What this task involves. Scan the entries and copy each line where the word "default" is present.

**** Data supplied ****

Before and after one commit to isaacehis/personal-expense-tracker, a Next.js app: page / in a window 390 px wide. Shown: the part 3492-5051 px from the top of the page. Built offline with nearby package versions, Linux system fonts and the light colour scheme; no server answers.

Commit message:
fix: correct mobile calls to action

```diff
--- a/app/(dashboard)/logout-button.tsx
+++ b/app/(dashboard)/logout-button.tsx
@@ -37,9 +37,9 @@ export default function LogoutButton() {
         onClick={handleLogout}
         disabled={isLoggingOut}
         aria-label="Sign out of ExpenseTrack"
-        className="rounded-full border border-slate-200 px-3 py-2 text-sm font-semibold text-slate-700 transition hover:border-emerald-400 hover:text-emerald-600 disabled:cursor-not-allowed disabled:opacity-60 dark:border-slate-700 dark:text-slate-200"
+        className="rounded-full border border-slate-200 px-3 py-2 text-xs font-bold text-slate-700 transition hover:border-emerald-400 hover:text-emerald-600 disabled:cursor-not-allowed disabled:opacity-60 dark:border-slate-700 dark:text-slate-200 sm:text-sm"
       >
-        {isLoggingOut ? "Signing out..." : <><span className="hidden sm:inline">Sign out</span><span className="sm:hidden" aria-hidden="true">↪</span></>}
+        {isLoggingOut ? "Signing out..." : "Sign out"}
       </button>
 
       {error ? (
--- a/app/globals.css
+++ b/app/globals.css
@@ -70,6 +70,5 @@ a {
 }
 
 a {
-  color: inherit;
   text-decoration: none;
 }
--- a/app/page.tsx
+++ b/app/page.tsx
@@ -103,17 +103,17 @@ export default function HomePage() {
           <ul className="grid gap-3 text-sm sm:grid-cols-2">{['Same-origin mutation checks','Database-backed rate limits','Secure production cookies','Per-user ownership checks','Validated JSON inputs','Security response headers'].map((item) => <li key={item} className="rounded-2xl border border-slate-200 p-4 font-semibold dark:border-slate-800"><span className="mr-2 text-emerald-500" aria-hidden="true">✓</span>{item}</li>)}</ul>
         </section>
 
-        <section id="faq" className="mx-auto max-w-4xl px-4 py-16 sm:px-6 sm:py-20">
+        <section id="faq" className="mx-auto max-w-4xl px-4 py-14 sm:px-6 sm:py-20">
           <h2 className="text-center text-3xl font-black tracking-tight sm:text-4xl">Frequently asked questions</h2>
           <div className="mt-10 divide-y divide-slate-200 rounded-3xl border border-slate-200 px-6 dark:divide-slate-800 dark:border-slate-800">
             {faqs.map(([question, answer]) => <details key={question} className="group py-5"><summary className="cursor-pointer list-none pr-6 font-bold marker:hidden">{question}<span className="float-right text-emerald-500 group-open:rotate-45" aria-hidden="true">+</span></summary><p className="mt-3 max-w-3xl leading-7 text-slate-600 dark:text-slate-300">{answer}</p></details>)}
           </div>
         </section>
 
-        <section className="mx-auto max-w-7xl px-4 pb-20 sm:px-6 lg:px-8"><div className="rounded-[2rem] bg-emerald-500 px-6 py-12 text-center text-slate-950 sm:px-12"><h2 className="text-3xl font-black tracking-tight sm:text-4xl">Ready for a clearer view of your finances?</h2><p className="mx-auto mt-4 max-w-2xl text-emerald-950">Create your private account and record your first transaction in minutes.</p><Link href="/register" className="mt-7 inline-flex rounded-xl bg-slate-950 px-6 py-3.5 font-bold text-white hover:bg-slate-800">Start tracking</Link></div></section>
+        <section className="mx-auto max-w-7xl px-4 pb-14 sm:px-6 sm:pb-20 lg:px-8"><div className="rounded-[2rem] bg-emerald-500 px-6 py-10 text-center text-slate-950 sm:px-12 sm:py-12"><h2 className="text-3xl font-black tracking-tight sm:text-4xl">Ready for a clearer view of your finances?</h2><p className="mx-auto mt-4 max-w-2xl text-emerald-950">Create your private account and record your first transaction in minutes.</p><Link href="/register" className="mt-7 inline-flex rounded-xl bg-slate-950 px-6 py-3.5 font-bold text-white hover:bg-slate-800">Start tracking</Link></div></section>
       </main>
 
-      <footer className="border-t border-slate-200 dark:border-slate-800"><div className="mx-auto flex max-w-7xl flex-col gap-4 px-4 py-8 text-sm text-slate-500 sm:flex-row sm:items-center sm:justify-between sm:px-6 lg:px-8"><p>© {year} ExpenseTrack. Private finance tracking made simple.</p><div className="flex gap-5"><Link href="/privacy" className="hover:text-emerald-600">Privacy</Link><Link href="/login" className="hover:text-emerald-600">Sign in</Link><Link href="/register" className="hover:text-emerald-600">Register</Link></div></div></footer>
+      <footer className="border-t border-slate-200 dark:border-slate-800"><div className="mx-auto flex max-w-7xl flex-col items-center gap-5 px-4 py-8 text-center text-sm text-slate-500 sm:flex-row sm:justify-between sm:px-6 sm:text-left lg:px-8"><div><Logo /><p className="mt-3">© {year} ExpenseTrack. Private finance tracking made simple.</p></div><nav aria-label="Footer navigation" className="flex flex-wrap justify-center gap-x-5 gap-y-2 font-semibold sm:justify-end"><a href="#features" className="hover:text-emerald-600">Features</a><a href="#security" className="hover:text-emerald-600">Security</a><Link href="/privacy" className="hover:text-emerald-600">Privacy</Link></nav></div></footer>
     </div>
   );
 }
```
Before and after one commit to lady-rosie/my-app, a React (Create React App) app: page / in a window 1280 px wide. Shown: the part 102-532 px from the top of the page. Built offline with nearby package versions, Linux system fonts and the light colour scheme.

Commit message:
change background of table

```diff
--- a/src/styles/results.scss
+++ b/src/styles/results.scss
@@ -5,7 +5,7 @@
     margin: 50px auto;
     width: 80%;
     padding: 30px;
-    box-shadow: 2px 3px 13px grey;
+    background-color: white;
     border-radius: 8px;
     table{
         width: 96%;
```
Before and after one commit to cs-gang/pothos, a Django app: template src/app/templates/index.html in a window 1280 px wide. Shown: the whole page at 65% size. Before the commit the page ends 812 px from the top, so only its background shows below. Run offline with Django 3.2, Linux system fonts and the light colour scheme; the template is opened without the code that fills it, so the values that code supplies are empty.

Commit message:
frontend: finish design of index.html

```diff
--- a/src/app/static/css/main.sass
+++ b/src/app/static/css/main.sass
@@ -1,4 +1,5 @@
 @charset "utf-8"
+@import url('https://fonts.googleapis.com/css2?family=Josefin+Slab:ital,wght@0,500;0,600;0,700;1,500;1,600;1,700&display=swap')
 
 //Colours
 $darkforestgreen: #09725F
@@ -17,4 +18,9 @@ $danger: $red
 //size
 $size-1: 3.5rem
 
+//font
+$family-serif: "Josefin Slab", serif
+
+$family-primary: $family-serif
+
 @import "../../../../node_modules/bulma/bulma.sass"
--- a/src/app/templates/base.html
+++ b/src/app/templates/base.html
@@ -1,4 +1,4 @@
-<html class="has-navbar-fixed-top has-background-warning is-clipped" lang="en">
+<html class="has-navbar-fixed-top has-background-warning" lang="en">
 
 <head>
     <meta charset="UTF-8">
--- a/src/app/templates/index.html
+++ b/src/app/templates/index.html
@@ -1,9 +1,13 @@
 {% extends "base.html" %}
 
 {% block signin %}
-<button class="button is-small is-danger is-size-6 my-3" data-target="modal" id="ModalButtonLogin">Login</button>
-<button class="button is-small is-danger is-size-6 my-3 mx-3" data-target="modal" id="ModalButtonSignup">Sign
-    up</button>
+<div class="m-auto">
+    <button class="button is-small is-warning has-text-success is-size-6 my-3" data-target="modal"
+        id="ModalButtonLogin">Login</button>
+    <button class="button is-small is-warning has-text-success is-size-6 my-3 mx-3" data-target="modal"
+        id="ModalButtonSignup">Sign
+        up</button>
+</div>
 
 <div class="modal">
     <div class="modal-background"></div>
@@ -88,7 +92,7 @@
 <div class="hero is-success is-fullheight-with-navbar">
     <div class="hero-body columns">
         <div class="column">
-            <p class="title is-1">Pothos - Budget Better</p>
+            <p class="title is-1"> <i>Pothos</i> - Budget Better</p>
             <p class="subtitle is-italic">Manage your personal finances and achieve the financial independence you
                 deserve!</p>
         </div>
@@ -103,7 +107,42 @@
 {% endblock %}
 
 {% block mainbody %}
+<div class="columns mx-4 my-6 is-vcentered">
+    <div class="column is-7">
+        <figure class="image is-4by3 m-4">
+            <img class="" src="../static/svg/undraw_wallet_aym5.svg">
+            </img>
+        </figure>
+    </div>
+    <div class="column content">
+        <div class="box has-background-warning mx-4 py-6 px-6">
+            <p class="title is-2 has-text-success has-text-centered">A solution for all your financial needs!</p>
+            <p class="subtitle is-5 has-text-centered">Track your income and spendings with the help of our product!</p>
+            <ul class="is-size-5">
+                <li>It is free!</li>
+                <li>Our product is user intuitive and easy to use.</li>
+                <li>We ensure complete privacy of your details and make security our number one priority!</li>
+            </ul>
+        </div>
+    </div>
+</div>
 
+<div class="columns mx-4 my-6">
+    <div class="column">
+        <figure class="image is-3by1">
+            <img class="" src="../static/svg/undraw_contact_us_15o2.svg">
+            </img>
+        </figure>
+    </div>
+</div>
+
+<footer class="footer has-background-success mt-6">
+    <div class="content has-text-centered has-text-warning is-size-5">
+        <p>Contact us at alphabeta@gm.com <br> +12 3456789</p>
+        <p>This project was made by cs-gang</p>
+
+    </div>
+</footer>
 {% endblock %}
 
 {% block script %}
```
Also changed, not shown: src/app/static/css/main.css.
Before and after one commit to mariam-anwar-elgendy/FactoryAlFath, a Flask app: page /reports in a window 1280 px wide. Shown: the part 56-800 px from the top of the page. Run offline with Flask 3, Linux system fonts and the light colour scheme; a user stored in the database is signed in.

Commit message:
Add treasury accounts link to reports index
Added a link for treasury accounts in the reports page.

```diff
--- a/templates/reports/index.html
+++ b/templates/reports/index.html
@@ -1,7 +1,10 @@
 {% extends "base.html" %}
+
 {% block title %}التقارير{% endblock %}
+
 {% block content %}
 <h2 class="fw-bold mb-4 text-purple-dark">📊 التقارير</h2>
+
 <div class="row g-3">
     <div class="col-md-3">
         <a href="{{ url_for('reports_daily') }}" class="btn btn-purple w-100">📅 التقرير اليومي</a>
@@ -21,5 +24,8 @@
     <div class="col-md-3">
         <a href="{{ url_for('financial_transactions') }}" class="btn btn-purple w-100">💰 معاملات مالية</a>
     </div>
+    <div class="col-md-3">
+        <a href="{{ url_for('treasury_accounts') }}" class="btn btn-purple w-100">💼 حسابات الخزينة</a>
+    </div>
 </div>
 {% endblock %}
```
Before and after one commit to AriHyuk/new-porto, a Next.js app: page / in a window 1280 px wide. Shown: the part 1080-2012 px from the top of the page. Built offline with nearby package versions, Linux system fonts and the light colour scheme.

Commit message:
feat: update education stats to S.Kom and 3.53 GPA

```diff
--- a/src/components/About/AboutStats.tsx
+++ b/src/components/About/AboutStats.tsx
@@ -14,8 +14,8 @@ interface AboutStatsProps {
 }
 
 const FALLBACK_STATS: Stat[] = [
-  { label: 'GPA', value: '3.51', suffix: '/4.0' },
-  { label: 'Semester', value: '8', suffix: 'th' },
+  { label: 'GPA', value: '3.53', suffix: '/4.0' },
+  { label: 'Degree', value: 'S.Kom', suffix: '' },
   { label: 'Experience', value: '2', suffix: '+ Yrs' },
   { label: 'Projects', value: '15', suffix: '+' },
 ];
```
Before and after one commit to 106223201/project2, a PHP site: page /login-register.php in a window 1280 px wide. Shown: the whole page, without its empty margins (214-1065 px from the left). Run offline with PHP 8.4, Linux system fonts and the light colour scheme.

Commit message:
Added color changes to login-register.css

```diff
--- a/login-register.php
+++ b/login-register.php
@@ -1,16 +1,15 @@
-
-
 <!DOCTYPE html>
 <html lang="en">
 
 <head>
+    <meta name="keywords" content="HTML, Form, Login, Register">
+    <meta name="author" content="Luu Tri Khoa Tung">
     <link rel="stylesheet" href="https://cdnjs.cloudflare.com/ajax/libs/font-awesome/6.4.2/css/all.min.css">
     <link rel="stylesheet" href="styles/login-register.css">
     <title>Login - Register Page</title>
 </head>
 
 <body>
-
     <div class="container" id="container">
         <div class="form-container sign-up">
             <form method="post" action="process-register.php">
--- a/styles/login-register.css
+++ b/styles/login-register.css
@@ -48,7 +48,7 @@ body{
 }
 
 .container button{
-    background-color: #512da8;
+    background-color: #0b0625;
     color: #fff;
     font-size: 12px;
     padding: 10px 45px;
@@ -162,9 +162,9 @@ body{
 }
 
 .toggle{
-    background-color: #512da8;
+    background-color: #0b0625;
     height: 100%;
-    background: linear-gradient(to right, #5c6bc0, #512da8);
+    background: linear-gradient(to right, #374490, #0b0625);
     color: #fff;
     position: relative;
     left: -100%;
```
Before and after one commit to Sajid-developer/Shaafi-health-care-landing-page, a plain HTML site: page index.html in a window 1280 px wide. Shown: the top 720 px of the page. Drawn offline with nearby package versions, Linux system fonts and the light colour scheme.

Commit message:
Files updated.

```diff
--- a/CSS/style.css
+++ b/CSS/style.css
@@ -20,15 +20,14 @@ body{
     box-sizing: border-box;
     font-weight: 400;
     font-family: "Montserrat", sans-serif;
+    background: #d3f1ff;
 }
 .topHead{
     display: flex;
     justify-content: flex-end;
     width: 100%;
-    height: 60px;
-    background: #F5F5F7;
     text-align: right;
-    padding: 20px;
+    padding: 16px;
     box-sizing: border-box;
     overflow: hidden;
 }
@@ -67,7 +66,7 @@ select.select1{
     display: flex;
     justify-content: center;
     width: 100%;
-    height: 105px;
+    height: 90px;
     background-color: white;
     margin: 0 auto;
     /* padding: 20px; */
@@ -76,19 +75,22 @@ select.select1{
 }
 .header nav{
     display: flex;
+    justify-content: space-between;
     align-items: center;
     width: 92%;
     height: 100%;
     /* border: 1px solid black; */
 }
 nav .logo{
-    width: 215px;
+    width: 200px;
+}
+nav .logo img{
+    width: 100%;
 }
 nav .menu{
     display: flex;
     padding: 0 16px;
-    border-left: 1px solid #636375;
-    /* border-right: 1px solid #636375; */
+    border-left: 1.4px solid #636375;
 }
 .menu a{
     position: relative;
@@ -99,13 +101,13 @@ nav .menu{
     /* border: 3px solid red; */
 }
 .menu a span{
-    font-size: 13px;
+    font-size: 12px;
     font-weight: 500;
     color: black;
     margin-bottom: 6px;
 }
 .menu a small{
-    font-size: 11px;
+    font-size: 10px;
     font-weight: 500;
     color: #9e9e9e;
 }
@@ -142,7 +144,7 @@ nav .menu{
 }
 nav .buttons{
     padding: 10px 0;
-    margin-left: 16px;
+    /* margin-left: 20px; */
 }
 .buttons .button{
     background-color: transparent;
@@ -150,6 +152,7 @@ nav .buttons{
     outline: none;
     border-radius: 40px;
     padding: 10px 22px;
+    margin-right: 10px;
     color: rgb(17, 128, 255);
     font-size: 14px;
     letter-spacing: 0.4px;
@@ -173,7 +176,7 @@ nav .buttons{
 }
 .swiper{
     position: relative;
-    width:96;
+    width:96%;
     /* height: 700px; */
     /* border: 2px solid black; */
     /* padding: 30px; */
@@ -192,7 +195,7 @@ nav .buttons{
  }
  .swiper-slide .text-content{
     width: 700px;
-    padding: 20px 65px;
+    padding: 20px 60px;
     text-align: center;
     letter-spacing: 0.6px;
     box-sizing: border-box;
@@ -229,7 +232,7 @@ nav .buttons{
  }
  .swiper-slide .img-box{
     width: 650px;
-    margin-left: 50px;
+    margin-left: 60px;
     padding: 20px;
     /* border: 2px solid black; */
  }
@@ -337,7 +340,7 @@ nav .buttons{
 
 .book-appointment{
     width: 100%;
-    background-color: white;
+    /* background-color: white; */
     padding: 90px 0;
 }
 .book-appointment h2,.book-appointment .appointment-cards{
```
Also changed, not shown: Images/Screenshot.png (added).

****

Expected answer.
@@ -37,9 +37,9 @@ export default function LogoutButton() {
@@ -103,17 +103,17 @@ export default function HomePage() {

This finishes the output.